Buffalo are considered a keystone species, which means that they have an impact on their environment. Conservationists recognize the animal’s role in the ecosystem, such as increasing biodiversity, as well as helping seed dispersal and water retention through their dust-walling habits. When buffalo wallow, they create temporary pools and micro-depressions in the landscape that serve as a water source for other animals. Additionally, buffalo hair has been used by certain species of birds to line their nests, keeping their eggs at the appropriate temperature for incubation.[4]

One associate of the ITBC is Fred DuBray, a member of the Cheyenne River Lakota Nation. Mr. DuBray is trying to bring the buffalo back by raising a herd on his ranch in South Dakota. Not only is the restoration of buffalo good for the land, but it’s good for the people of the land as well. DuBray’s daughter Elsie is studying bison meat, theorizing that it provides more nutrients, such as a higher proportion of healthy fats and fewer saturated fats, than beef. Elsie continues her research on Indigenous diets through her studies as a student at Stanford.[5]

In 2016, the American Bison became the national mammal of the U.S. In 2020, the Department of the Interior announced the Bison Conservation Initiative, a new cooperative effort that will enact conservation strategies for the wild American bison over the next 10 years.
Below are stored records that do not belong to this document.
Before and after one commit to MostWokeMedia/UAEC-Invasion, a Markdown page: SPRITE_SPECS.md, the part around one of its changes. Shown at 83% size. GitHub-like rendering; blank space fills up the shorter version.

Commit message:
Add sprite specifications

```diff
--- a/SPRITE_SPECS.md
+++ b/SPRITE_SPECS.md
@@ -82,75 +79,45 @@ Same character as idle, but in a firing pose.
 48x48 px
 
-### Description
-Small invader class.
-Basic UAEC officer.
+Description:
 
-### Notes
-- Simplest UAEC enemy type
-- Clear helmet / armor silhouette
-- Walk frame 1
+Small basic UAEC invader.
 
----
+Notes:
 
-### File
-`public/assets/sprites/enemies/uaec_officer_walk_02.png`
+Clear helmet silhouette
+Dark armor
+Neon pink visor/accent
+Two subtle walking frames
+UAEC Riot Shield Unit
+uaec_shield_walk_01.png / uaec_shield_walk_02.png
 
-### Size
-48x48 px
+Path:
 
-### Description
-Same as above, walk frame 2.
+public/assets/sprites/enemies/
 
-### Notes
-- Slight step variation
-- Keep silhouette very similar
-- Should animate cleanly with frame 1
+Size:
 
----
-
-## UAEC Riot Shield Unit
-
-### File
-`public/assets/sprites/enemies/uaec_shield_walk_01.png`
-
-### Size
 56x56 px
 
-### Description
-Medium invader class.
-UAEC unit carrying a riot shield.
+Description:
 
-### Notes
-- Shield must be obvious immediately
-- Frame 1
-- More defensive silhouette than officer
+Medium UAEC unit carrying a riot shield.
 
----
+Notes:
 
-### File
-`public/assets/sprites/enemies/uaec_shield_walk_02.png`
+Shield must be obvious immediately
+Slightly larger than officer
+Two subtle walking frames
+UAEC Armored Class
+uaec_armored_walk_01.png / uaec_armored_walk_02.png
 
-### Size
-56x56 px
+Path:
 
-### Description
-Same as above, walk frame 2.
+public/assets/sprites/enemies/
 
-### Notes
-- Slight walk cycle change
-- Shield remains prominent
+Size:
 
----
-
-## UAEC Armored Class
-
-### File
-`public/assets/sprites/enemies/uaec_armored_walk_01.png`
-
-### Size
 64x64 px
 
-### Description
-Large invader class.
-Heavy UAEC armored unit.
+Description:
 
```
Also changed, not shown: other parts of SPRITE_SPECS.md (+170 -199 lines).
This initiative affirms a commitment to the “shared stewardship with states, tribes, and other stakeholders,” that is essential “to address the scale, complexity, and ecological and cultural significance of bison conservation and restoration.” It also commits to “establishing and maintaining large, wide-ranging bison herds on large landscapes, where their role as ecosystem engineers can shape healthy and diverse ecological communities.”[6]

DOI Bison Conservation Initiative

For Native Americans, the restoration of buffalo is as much about healing people and reviving their culture as it is about healing the land. “A lot of non-Indian people can understand {buffalo restoration], and the good it can do for the land,” DuBray says. “Whereas they don’t understand the need to bring the culture back,” he adds. “We were almost wiped out, too. And we need to kind of grow back together. We can help each other.” Today, buffalo remain a vital part of the well-being not only to the land but also to Indigenous communities.




[1] Hanson, Emma I. Memory and Vision: Arts, Cultures, and Lives of Plains Indian People. Cody, WY: Buffalo Bill Historical Center, 2007: 211.
[2] Louie Bond, “Wild Women: Bison and Bears: Molly Goodnight and Bonnie McKinney, Texas Parks & Wildlife, May 2020,  https://tpwmagazine.com/archive/2020/may/wildwomen/index.phtml.
[3] Intertribal Buffalo Council, https://itbcbuffalonation.org/.
[4] Jason Baldes, “ We need to ‘see’ buffalo before we can restore them,” High Country News, October 5, 2020, https://www.hcn.org/articles/indigenous-affairs-wildlife-we-need-to-see-buffalo-before-we-can-restore-them
[5] Maddie Oatman, “A Netflix Doc Wants to Fix Our Food System with Capitalism. ‘Gather’ Argues That’s How it Broke,” Mother Jones, November 25, 2020, https://www.motherjones.com/food/2020/11/gather-kiss-the-ground-apache-lakota-yurok-bison-salmon-carbon-soil-regenerative/?fbclid=IwAR36cC0rpHiSrMS5hdXpv_ahF-5-iyDG7uJVG5xQRgUdSvYBeVhnfWLaDPY
[6] Bison Conservation Initiative, National Park Service, https://www.nps.gov/articles/000/bison-conservation-initiative.htm